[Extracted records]
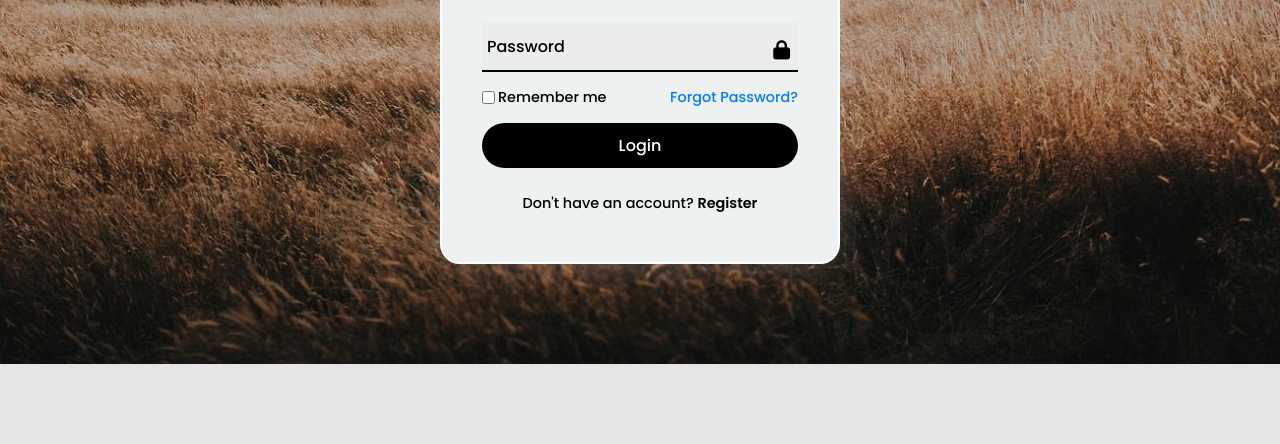
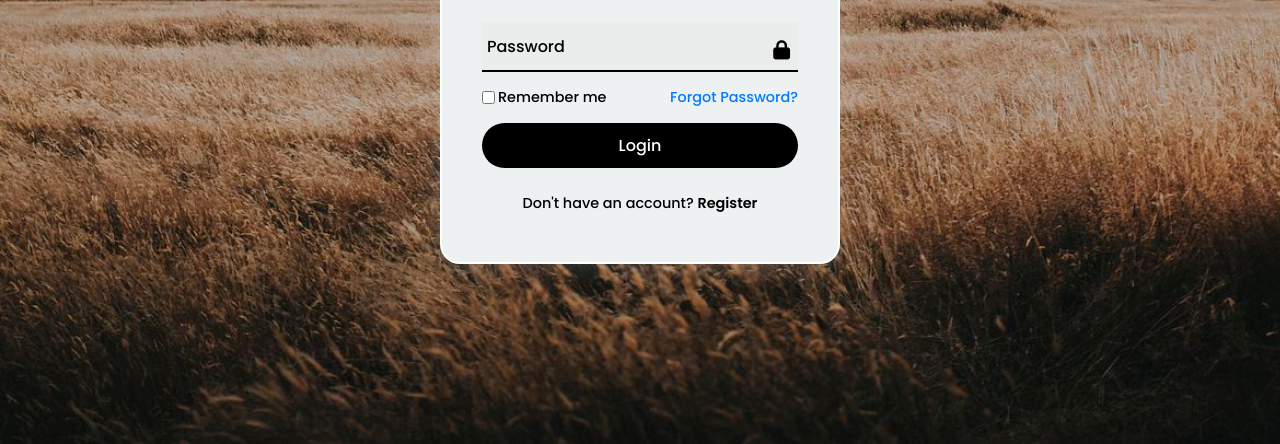
Before and after one commit to MarufBl/Simple-Login-Page, a plain HTML site: page index.html in a window 1280 px wide. Shown: the part 356-800 px from the top of the page. Drawn offline with Linux system fonts and the light colour scheme.

Commit message:
Update style.css
added and changed some texts to "style.css"

```diff
--- a/style.css
+++ b/style.css
@@ -25,7 +25,8 @@
 }
 
 body {
-    width: 100vh;
+    width: 100%;
+    height: 100vh;
     background-image: url('background.jpg');
     background-repeat: no-repeat;
     background-size: cover;
```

▶ **PROBLEM TO SOLVE**: Every line above with the string "style" in it needs to be copied.

▶ **SOLUTION**:
Update style.css
added and changed some texts to "style.css"
--- a/style.css
+++ b/style.css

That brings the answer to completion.